It is believed that some 175 million people worldwide suffer from peripheral neuropathy (PN). This means around 8% of all people suffer from it. PN is a progressive and chronic condition that is caused by damage in the communication network of our nerve tissue. Essentially, according to Dr. Karl Jawhari, it means that the signals in the central nervous system (spinal cord and brain) no longer travel appropriately. It is perhaps best compared to static in a telephone or television signal: things work, but not as well as they should.
Symptoms of Peripheral Neuropathy
Regularly, people ask Dr. Karl Jawhari D.C. how they can recognize whether they have PN. There is no clear answer to this, however, as it all depends on which nerves are affected. In case of motor nerves, the impact will be most notable on voluntary muscle responses, such as those needed for talking, walking, and grabbing. In case of sensory nerves, the impact is more on sensations such as touch and pain. With autonomic nerves, it means organ function, which all function autonomously without us having to think about it, start to develop problems. And in many cases, people have PN that affects multiple types of nerves.

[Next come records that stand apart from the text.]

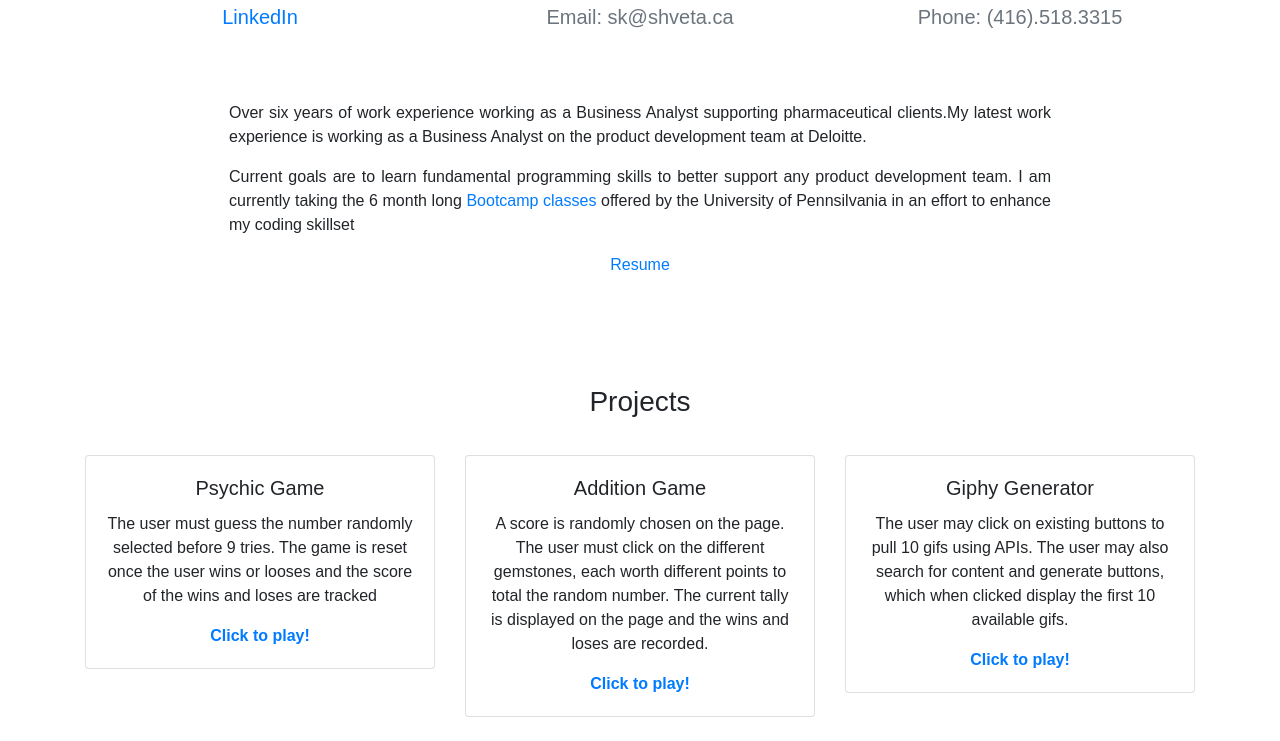
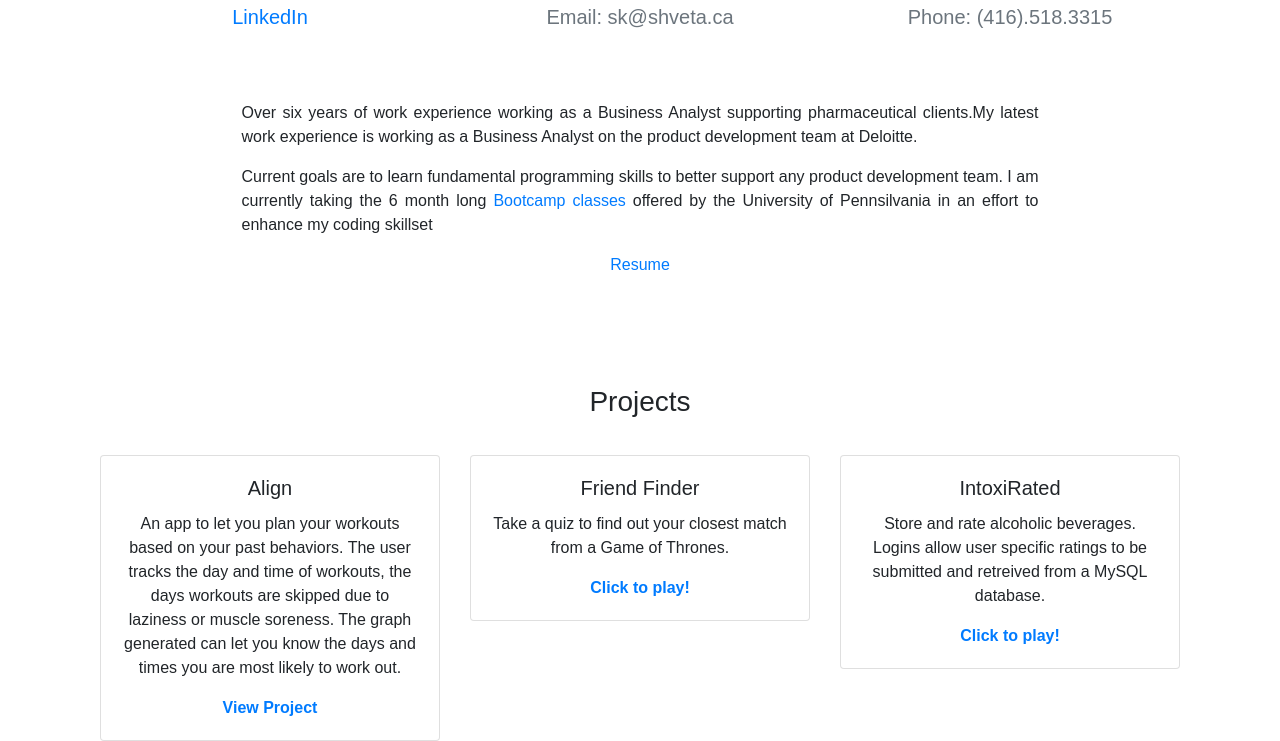
Before and after one commit to shveta18/shveta, a plain HTML site: page index.html in a window 1280 px wide. Shown: the part 131-872 px from the top of the page. Before the commit the page ends 848 px from the top, so only its background shows below. Drawn offline with nearby package versions, Linux system fonts and the light colour scheme.

Commit message:
updated links to projects

```diff
--- a/index.html
+++ b/index.html
@@ -11,7 +11,7 @@
 </head>
 
 <body>
-
+<div class="container">
     <div class="container">
         <div class="row text-center">
             <div class="col-lg-12">
@@ -21,7 +21,8 @@
 
         <div class="row text-center">
             <div class="col-lg-4">
-                <h5 class="contact text-muted"> <a href="https://www.linkedin.com/in/shvetakumar/" target="_blank">LinkedIn</a></h5>
+                <h5 class="contact text-muted"> <a href="https://www.linkedin.com/in/shvetakumar/"
+                        target="_blank">LinkedIn</a></h5>
             </div>
             <div class="col-lg-4">
                 <h5 class="contact text-muted">Email: sk@shveta.ca</h5>
@@ -61,12 +62,12 @@
             <div class="col-lg-4">
                 <div class="card" style="width: 100%;">
                     <div class="card-body">
-                        <h5 class="card-title">Psychic Game</h5>
-                        <p class="card-text">The user must guess the number randomly selected
-                            before 9 tries. The game is reset once the user wins or looses and the
-                            score of the wins and loses are tracked
+                        <h5 class="card-title">Align</h5>
+                        <p class="card-text">An app to let you plan your workouts based on your past behaviors. The user
+                            tracks the day and time of workouts, the days workouts are skipped due to laziness or muscle soreness.
+                            The graph generated can let you know the days and times you are most likely to work out.
                         </p>
-                        <a href="https://shveta18.github.io/Psychic-Game/" target="_blank" class="card-link">Click to play!</a>
+                        <a href="https://shveta18.github.io/align/" target="_blank" class="card-link">View Project</a>
 
                     </div>
                 </div>
@@ -74,33 +75,31 @@
             <div class="col-lg-4">
                 <div class="card" style="width: 100%;">
                     <div class="card-body">
-                        <h5 class="card-title">Addition Game</h5>
-                        <p class="card-text">A score is randomly chosen on the page. The user must click on the
-                            different gemstones, each
-                            worth different points to total the random number. The current tally is displayed on the
-                            page and the wins and
-                            loses are recorded.
+                        <h5 class="card-title">Friend Finder</h5>
+                        <p class="card-text">Take a quiz to find out your closest match from a Game of Thrones.
                         </p>
-                        <a href="https://shveta18.github.io/unit-4-game/" target="_blank" class="card-link">Click to play!</a>
+                        <a href="https://github.com/shveta18/FriendFinder" target="_blank" class="card-link">Click to
+                            play!</a>
                     </div>
                 </div>
             </div>
             <div class="col-lg-4">
                 <div class="card" style="width: 100%;">
                     <div class="card-body">
-                        <h5 class="card-title">Giphy Generator</h5>
+                        <h5 class="card-title">IntoxiRated</h5>
 
-                        <p class="card-text">The user may click on existing buttons to pull 10 gifs
-                            using APIs. The user may also search for content and generate buttons, which
-                            when clicked display the first 10 available gifs. </p>
-                        <a href="https://shveta18.github.io/giphy/giphy.html" target="_blank" class="card-link">Click to play!</a>
+                        <p class="card-text">Store and rate alcoholic beverages. Logins allow user specific ratings to be submitted
+                            and retreived from a MySQL database.
+                        </p>
+                        <a href="https://github.com/shveta18/intoxirated" target="_blank" class="card-link">Click to
+                            play!</a>
 
                     </div>
                 </div>
             </div>
         </div>
     </div>
-
+</div>
 </body>
 
 </html>
```
Also changed, not shown: 2 other files.
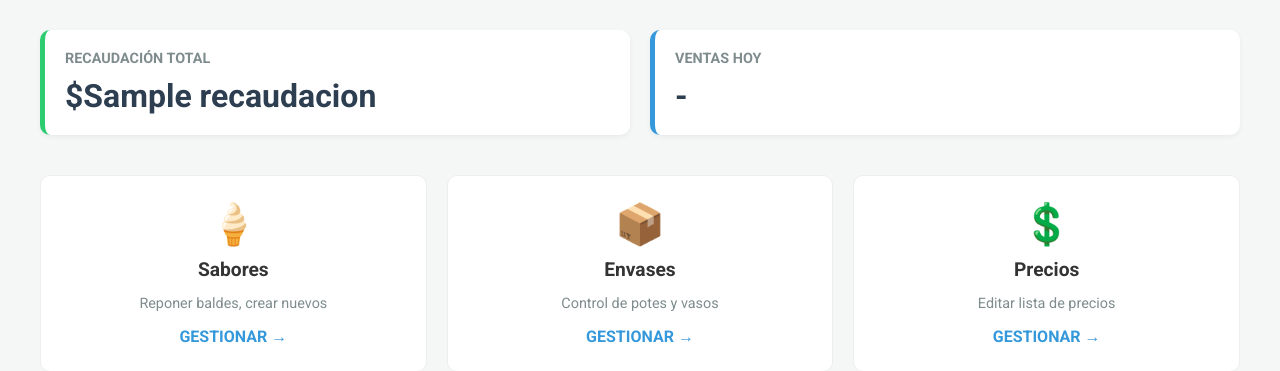
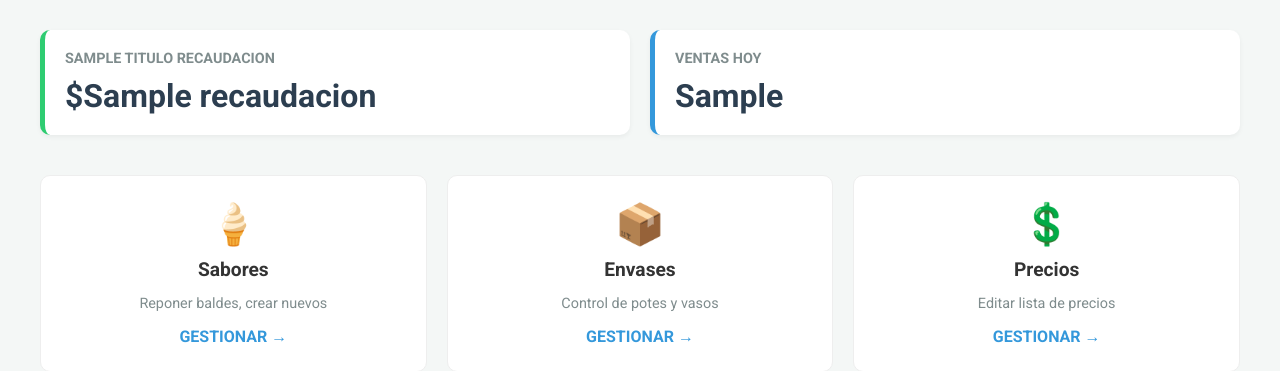
Before and after one commit to Niguiff/tecio, a Flask app: template templates/admin_dashboard.html in a window 1280 px wide. Shown: the part 109-480 px from the top of the page. Run offline with Flask 3, Linux system fonts and the light colour scheme; tables that the repository leaves empty hold one stand-in row (values such as "Sample post"); the template is opened without the code that fills it: values that come from a table or form of the project are taken from there, most other values are stand-ins (such as "Sample title", 1, 10 or a date in 2020).

Commit message:
Add files via upload

```diff
--- a/templates/admin_dashboard.html
+++ b/templates/admin_dashboard.html
@@ -51,12 +51,12 @@
 
         <div class="kpi-grid">
             <div class="kpi-card">
-                <h3>Recaudación Total</h3>
+                <h3>{{ titulo_recaudacion }}</h3>
                 <strong>${{ recaudacion }}</strong>
             </div>
             <div class="kpi-card" style="border-color: #3498db;">
                 <h3>Ventas Hoy</h3>
-                <strong>-</strong> </div>
+                <strong>{{ cantidad_ventas_hoy }}</strong> </div>
         </div>
 
         <div class="mgmt-grid">
```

Treating the Pain Associated with Neuropathy
When people experience PN, treatment is available but it varies depending on the type of PN they have and its cause, if those can be detected. Sometimes, there is an underlying condition that causes PN, such as diabetes, in which case treatment focuses on that. Sometimes, however, more invasive treatment is required specifically for the neuropathy, including high dose steroids (glucocorticoids therapy), TPE (therapeutic plasma exchange), and intravenous immunoglobulin therapy. People often ask Dr. Karl Jawhari D.C. whether treatment exists that is less invasive or at least comes with fewer side effects. One solution might be stem cell therapy.
Neuropathic Pain and Stem Cell Therapy

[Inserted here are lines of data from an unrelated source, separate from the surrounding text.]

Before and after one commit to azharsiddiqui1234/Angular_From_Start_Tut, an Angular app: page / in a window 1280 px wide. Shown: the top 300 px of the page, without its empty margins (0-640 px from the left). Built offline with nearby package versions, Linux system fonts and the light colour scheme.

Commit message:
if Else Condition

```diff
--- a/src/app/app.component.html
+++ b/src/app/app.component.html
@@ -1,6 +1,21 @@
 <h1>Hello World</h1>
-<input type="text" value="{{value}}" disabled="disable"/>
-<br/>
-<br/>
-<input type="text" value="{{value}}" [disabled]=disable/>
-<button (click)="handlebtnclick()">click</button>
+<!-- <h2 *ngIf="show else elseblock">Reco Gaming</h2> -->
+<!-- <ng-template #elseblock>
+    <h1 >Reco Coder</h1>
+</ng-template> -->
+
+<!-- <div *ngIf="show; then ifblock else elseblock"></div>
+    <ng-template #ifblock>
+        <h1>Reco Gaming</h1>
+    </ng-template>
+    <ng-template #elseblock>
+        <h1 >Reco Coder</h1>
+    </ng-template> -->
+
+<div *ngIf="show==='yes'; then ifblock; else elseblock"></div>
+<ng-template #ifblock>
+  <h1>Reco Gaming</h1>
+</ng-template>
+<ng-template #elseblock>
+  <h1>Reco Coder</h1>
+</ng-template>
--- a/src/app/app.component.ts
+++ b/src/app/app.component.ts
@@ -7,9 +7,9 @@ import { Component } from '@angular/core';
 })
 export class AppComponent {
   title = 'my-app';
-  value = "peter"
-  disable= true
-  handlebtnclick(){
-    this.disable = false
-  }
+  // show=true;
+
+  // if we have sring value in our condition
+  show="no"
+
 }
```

MSC+ (Mesenchymal Stem Cell) therapy is still in its infancy but it has shown to be highly effective for PN. It is a combination type of therapy in which red blood cells, leukocytes, stem cells, endothelial cells, CD31 and CD90 positive cells, and CD45 cells are used to help repair the damage to the tissue of the nerves themselves. This means that it actually addresses the root of the problem rather than simply masking the symptoms. Stem cell therapy has been shown to be very beneficial, with some research showing positive improvements just one to two weeks after the treatment. Additionally, it is known to be safe and the side effects are minor (they include minor weight gain and some drowsiness).

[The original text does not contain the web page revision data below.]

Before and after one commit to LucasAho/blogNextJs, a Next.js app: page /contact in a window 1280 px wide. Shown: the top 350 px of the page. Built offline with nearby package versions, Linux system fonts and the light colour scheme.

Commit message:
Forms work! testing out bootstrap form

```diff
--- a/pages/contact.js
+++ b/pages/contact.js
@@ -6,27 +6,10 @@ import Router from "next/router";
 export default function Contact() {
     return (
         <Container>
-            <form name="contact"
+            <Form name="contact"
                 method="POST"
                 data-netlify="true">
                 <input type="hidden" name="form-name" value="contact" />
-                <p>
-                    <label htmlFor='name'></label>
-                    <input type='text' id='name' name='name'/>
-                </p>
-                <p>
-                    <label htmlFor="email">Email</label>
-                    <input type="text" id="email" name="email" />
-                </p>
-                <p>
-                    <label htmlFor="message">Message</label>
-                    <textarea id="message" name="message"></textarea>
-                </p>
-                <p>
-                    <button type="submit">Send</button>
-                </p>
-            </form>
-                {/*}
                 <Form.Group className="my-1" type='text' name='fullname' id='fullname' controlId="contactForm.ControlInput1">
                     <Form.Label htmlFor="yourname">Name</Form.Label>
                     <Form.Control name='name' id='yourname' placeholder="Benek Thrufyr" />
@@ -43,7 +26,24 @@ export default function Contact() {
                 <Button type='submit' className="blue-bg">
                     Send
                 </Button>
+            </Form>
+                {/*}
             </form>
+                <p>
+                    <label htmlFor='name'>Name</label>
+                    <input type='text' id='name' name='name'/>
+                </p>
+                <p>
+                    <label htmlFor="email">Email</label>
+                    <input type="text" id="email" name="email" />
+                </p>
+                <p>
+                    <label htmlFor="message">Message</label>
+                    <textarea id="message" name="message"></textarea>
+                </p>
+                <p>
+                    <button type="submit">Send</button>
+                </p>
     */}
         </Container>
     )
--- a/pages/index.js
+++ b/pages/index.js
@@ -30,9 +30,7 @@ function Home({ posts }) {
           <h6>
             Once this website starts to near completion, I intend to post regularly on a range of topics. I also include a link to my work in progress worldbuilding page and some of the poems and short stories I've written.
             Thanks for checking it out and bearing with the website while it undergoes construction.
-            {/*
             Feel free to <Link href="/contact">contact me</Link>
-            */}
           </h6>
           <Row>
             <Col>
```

Of course, it is very important to ask Dr. Karl Jawhari D.C. about whether or not someone is a good candidate for stem cell therapy, how it works, and where the stem cells have been harvested from. Because it is a reasonably new form of treatment, more research does still need to be conducted into it before any definitive conclusions can be drawn. However, to date, things are looking very positive.
Leave a Reply